### [DIRECTIONS FOR THIS TASK]
Every record shown below should be duplicated exactly.

### [INPUT]
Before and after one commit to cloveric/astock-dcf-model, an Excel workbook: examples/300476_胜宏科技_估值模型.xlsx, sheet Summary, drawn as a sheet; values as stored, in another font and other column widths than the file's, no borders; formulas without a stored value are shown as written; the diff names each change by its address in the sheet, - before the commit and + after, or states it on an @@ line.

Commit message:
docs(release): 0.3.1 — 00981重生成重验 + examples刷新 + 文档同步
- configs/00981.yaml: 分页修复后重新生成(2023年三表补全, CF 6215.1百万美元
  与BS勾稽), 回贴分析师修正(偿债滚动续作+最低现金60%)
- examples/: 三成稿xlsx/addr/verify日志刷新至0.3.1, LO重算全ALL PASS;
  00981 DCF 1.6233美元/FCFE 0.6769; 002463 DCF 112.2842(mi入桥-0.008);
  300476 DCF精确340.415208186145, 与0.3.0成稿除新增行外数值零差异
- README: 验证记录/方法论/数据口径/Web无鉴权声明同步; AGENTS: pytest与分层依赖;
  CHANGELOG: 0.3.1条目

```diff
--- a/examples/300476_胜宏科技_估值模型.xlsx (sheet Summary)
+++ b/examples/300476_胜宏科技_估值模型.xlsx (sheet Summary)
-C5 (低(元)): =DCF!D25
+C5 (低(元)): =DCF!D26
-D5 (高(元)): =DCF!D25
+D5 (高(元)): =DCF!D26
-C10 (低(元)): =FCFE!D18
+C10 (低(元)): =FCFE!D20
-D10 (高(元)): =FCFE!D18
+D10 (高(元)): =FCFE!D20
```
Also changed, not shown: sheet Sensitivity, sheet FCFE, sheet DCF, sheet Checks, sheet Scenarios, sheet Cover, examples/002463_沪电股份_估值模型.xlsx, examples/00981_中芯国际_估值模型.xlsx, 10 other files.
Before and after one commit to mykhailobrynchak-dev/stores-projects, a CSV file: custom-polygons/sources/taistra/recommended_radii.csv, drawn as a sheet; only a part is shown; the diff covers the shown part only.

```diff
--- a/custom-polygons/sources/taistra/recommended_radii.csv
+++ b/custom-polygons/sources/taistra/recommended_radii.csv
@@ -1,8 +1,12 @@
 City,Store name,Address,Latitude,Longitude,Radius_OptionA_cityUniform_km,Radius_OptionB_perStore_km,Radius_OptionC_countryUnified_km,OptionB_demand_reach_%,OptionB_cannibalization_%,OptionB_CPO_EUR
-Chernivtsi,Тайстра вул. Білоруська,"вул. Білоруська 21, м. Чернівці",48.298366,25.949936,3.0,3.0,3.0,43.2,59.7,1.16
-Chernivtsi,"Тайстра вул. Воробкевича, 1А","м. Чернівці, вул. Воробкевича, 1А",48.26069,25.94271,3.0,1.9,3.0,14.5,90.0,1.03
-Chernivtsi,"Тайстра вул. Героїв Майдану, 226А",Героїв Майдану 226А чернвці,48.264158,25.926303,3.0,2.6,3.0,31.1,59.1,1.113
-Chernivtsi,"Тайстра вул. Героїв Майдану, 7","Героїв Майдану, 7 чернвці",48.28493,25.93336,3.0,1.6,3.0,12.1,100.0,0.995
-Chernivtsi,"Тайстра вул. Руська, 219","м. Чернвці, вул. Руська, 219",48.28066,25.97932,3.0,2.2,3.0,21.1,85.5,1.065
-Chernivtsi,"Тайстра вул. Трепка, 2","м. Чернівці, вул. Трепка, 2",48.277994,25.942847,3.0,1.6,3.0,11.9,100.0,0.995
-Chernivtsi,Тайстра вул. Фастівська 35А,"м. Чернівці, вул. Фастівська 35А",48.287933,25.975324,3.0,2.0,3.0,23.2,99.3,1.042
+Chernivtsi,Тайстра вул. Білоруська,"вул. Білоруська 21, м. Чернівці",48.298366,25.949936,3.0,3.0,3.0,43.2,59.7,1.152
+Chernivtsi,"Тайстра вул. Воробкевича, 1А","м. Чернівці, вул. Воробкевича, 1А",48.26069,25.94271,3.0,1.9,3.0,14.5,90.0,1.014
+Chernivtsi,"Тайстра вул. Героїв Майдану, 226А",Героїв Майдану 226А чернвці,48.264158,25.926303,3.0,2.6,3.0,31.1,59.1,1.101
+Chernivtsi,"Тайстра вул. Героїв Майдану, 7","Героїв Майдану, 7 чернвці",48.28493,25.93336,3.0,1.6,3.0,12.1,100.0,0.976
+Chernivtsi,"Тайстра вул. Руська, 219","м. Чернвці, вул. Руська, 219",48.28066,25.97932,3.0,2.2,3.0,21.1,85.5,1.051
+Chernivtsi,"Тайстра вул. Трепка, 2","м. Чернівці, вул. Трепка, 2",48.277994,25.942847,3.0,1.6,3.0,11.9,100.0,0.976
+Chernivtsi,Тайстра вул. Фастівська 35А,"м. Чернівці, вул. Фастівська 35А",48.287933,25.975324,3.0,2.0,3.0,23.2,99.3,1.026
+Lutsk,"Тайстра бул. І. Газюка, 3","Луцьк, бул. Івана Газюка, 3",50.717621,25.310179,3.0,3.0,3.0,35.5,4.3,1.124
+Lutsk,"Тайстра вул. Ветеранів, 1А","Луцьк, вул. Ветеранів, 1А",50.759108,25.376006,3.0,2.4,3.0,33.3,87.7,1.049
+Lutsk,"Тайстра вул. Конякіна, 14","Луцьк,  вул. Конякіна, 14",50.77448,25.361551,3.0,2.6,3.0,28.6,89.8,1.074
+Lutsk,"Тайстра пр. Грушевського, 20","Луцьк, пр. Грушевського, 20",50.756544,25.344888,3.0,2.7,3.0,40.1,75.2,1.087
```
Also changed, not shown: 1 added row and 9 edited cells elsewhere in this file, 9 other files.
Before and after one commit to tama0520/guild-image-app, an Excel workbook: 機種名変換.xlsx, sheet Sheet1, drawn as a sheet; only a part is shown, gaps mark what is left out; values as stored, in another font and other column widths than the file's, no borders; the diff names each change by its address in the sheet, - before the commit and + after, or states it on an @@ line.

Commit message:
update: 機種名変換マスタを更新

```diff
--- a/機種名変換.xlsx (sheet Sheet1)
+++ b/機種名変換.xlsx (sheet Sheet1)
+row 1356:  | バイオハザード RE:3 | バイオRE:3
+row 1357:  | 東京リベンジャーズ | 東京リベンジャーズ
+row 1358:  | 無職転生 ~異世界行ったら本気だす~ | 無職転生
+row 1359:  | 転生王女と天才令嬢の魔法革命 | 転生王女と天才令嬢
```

### [ANSWER]
Before and after one commit to cloveric/astock-dcf-model, an Excel workbook: examples/300476_胜宏科技_估值模型.xlsx, sheet Summary, drawn as a sheet; values as stored, in another font and other column widths than the file's, no borders; formulas without a stored value are shown as written; the diff names each change by its address in the sheet, - before the commit and + after, or states it on an @@ line.

Commit message:
docs(release): 0.3.1 — 00981重生成重验 + examples刷新 + 文档同步
- configs/00981.yaml: 分页修复后重新生成(2023年三表补全, CF 6215.1百万美元
  与BS勾稽), 回贴分析师修正(偿债滚动续作+最低现金60%)
- examples/: 三成稿xlsx/addr/verify日志刷新至0.3.1, LO重算全ALL PASS;
  00981 DCF 1.6233美元/FCFE 0.6769; 002463 DCF 112.2842(mi入桥-0.008);
  300476 DCF精确340.415208186145, 与0.3.0成稿除新增行外数值零差异
- README: 验证记录/方法论/数据口径/Web无鉴权声明同步; AGENTS: pytest与分层依赖;
  CHANGELOG: 0.3.1条目

```diff
--- a/examples/300476_胜宏科技_估值模型.xlsx (sheet Summary)
+++ b/examples/300476_胜宏科技_估值模型.xlsx (sheet Summary)
-C5 (低(元)): =DCF!D25
+C5 (低(元)): =DCF!D26
-D5 (高(元)): =DCF!D25
+D5 (高(元)): =DCF!D26
-C10 (低(元)): =FCFE!D18
+C10 (低(元)): =FCFE!D20
-D10 (高(元)): =FCFE!D18
+D10 (高(元)): =FCFE!D20
```
Also changed, not shown: sheet Sensitivity, sheet FCFE, sheet DCF, sheet Checks, sheet Scenarios, sheet Cover, examples/002463_沪电股份_估值模型.xlsx, examples/00981_中芯国际_估值模型.xlsx, 10 other files.
Before and after one commit to mykhailobrynchak-dev/stores-projects, a CSV file: custom-polygons/sources/taistra/recommended_radii.csv, drawn as a sheet; only a part is shown; the diff covers the shown part only.

```diff
--- a/custom-polygons/sources/taistra/recommended_radii.csv
+++ b/custom-polygons/sources/taistra/recommended_radii.csv
@@ -1,8 +1,12 @@
 City,Store name,Address,Latitude,Longitude,Radius_OptionA_cityUniform_km,Radius_OptionB_perStore_km,Radius_OptionC_countryUnified_km,OptionB_demand_reach_%,OptionB_cannibalization_%,OptionB_CPO_EUR
-Chernivtsi,Тайстра вул. Білоруська,"вул. Білоруська 21, м. Чернівці",48.298366,25.949936,3.0,3.0,3.0,43.2,59.7,1.16
-Chernivtsi,"Тайстра вул. Воробкевича, 1А","м. Чернівці, вул. Воробкевича, 1А",48.26069,25.94271,3.0,1.9,3.0,14.5,90.0,1.03
-Chernivtsi,"Тайстра вул. Героїв Майдану, 226А",Героїв Майдану 226А чернвці,48.264158,25.926303,3.0,2.6,3.0,31.1,59.1,1.113
-Chernivtsi,"Тайстра вул. Героїв Майдану, 7","Героїв Майдану, 7 чернвці",48.28493,25.93336,3.0,1.6,3.0,12.1,100.0,0.995
-Chernivtsi,"Тайстра вул. Руська, 219","м. Чернвці, вул. Руська, 219",48.28066,25.97932,3.0,2.2,3.0,21.1,85.5,1.065
-Chernivtsi,"Тайстра вул. Трепка, 2","м. Чернівці, вул. Трепка, 2",48.277994,25.942847,3.0,1.6,3.0,11.9,100.0,0.995
-Chernivtsi,Тайстра вул. Фастівська 35А,"м. Чернівці, вул. Фастівська 35А",48.287933,25.975324,3.0,2.0,3.0,23.2,99.3,1.042
+Chernivtsi,Тайстра вул. Білоруська,"вул. Білоруська 21, м. Чернівці",48.298366,25.949936,3.0,3.0,3.0,43.2,59.7,1.152
+Chernivtsi,"Тайстра вул. Воробкевича, 1А","м. Чернівці, вул. Воробкевича, 1А",48.26069,25.94271,3.0,1.9,3.0,14.5,90.0,1.014
+Chernivtsi,"Тайстра вул. Героїв Майдану, 226А",Героїв Майдану 226А чернвці,48.264158,25.926303,3.0,2.6,3.0,31.1,59.1,1.101
+Chernivtsi,"Тайстра вул. Героїв Майдану, 7","Героїв Майдану, 7 чернвці",48.28493,25.93336,3.0,1.6,3.0,12.1,100.0,0.976
+Chernivtsi,"Тайстра вул. Руська, 219","м. Чернвці, вул. Руська, 219",48.28066,25.97932,3.0,2.2,3.0,21.1,85.5,1.051
+Chernivtsi,"Тайстра вул. Трепка, 2","м. Чернівці, вул. Трепка, 2",48.277994,25.942847,3.0,1.6,3.0,11.9,100.0,0.976
+Chernivtsi,Тайстра вул. Фастівська 35А,"м. Чернівці, вул. Фастівська 35А",48.287933,25.975324,3.0,2.0,3.0,23.2,99.3,1.026
+Lutsk,"Тайстра бул. І. Газюка, 3","Луцьк, бул. Івана Газюка, 3",50.717621,25.310179,3.0,3.0,3.0,35.5,4.3,1.124
+Lutsk,"Тайстра вул. Ветеранів, 1А","Луцьк, вул. Ветеранів, 1А",50.759108,25.376006,3.0,2.4,3.0,33.3,87.7,1.049
+Lutsk,"Тайстра вул. Конякіна, 14","Луцьк,  вул. Конякіна, 14",50.77448,25.361551,3.0,2.6,3.0,28.6,89.8,1.074
+Lutsk,"Тайстра пр. Грушевського, 20","Луцьк, пр. Грушевського, 20",50.756544,25.344888,3.0,2.7,3.0,40.1,75.2,1.087
```
Also changed, not shown: 1 added row and 9 edited cells elsewhere in this file, 9 other files.
Before and after one commit to tama0520/guild-image-app, an Excel workbook: 機種名変換.xlsx, sheet Sheet1, drawn as a sheet; only a part is shown, gaps mark what is left out; values as stored, in another font and other column widths than the file's, no borders; the diff names each change by its address in the sheet, - before the commit and + after, or states it on an @@ line.

Commit message:
update: 機種名変換マスタを更新

```diff
--- a/機種名変換.xlsx (sheet Sheet1)
+++ b/機種名変換.xlsx (sheet Sheet1)
+row 1356:  | バイオハザード RE:3 | バイオRE:3
+row 1357:  | 東京リベンジャーズ | 東京リベンジャーズ
+row 1358:  | 無職転生 ~異世界行ったら本気だす~ | 無職転生
+row 1359:  | 転生王女と天才令嬢の魔法革命 | 転生王女と天才令嬢
```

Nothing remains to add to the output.